Saturday, 3 January 2009

Silent George(s)

Rudy Ray Moore, who just passed away last October, is best known for his starring role in the “Dolemite” blaxploitation films of the mid 1970s, but he first achieved media notoriety as the creator of a series of party records that featured recitations such as “The Great Titanic” and “The Signifying Monkey.” Some of Moore’s records were re-makes of earlier under the counter “blue discs” or “party records”. Consider Moore and his collaborator Lady Reed’s version of a blue disc entitled “Silent George.” The source text of Moore and Reed’s adaptation was released anonymously on a 78 rpm record circa the 1930s, and begins with a man’s half-whispered voice.

“Silent George” stands out among pre-1950s blue discs because of its female narrator and breathless performance of passion. But equally notable is the record’s subsequent appearance in African American culture. Swing bandleader Lucky Millinder released a musical version in 1950, and Rudy Ray Moore’s version of “Silent George” was released on the album “The Rudy Ray Moore House Party Album, The Dirty Dozens, Vol. 1” (Cherry Red Records). Moore and Reed stick closely to the earlier version of “Silent George,” but Moore’s remake does more than duplicate the blue disc. Note that it is Moore in the role of Clotia, narrating the sexual action in an exaggerated falsetto voice: both an instance of female impersonation and vocal whiteface that “signifies” on white performance. Meanwhile, Lady Reed complicates the listener’s engagement with the interaction between George and Clotia by making sardonic comments as she secretly watches the amorous couple.

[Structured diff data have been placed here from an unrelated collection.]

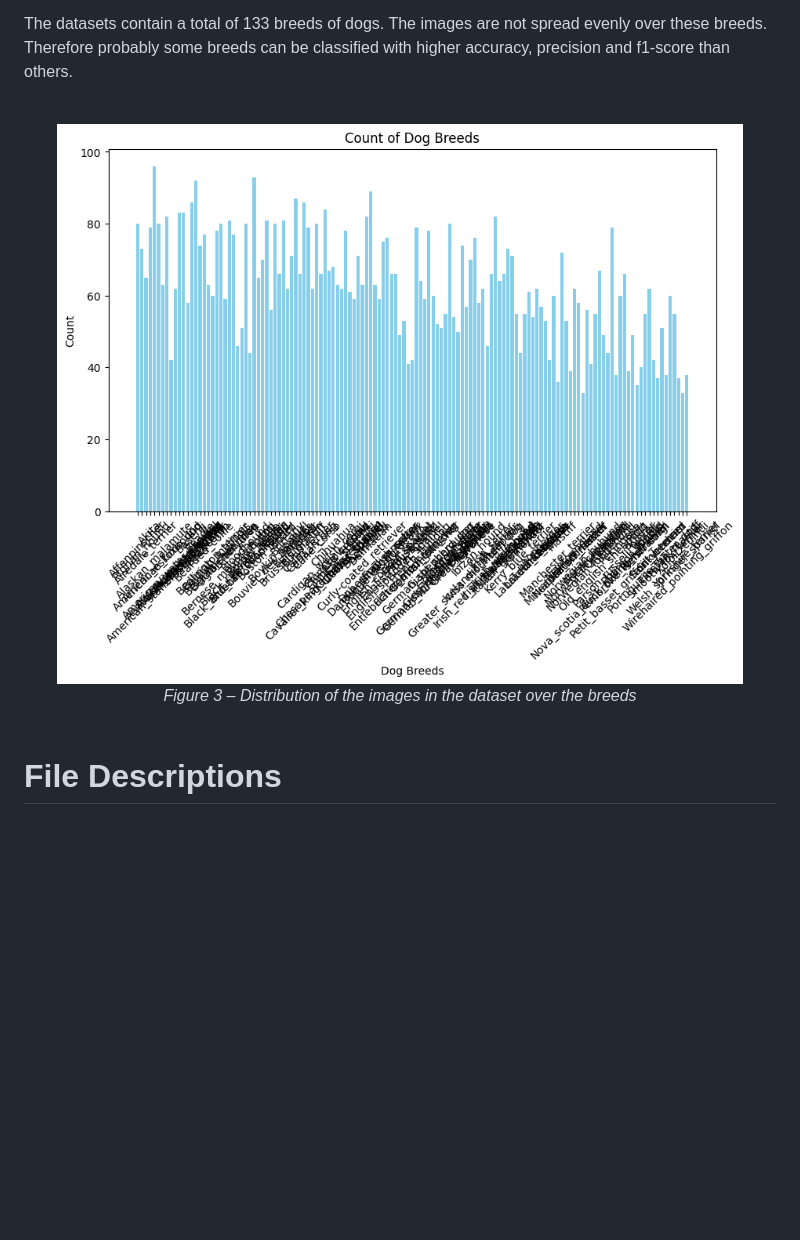
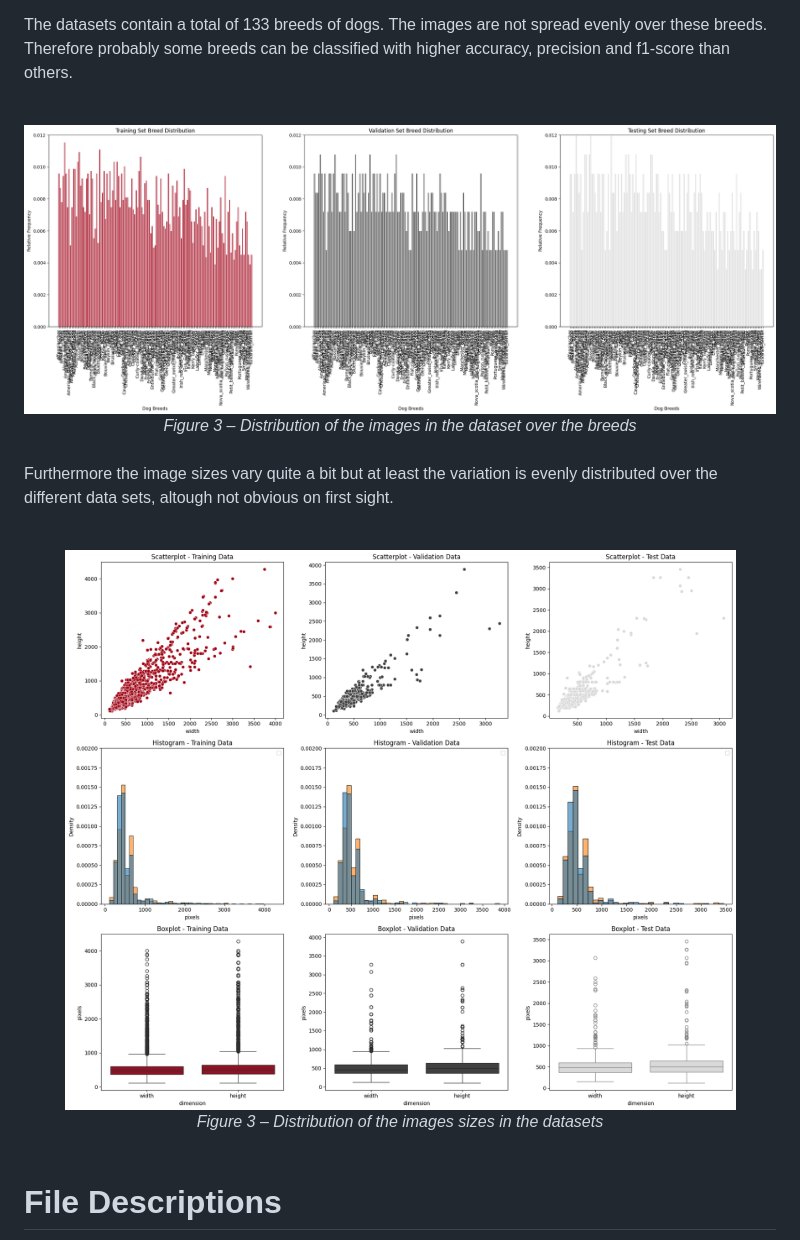
Before and after one commit to data-ml-wizzi/UDACITY_dog_breed_classifier, a Markdown page: README.md, the part around the change. GitHub-like rendering; blank space fills up the shorter version.

Commit message:
Readme >> updatet DATA part

```diff
--- a/README.md
+++ b/README.md
@@ -61,12 +61,25 @@ The datasets contain a total of 133 breeds of dogs. The images are not spread ev
 
 <br>
     <div align="center">
-	    <img src="https://github.com/data-ml-wizzi/UDACITY_dog_breed_classifier/blob/main/images/breed_distribution.png">
+	    <img src="https://github.com/data-ml-wizzi/UDACITY_dog_breed_classifier/blob/main/images/breed_distribution_datasets.png">
     </div>
     <div align="center">
 	    <i>Figure 3 – Distribution of the images in the dataset over the breeds</i>
     </div>
 <br>
+
+Furthermore the image sizes vary quite a bit but at least the variation is evenly distributed over the different data sets, altough not obvious on first sight.
+
+
+<br>
+    <div align="center">
+	    <img src="https://github.com/data-ml-wizzi/UDACITY_dog_breed_classifier/blob/main/images/image_dim_stats.png">
+    </div>
+    <div align="center">
+	    <i>Figure 3 – Distribution of the images sizes in the datasets</i>
+    </div>
+<br>
+
 
 # File Descriptions <a name="files"></a>
 
```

By simultaneously presenting a recording of a past era and Reed’s sly commentary on it, Moore’s “Silent George” feels a bit like an audio version of “Mystery Science Theater 3000.” But more than nostalgia or cynical irony, Moore and Reed’s performances send up mainstream white erotica, and by extension certain white sexual preoccupations. For example, blue discs typically only provide verbal descriptions of female bodies. Recall the introductory framing material on the blue disc version of “Silent George,” in which a male speaker colludes with the audience and asks that we visualize “a beautiful young girl.” Lady Reed’s commentary on “Silent George” displays an open and unabashed appreciation of the male body: it is Lady Reed who colludes with listeners and encourages us to visualize George. Where the blue disc of “Silent George” ends with Mary Jones’ calls for her “Daddy,” Moore and Reed’s record returns to the introductory narrative frame, as the two friends leave the lovemaking couple to walk back to the party. This framing narrative depicts a platonic male – female friendship that contrasts with the ridiculously empurpled George and Clotia, and so broadens the scope of the routine beyond the heterosexual couple. To put it another way, Moore and Reed’s revisions make us hear blue discs such as “Silent George” in a considerably whiter shade of blue – that is, they make us hear the white, middle-class origins of much “blue” material.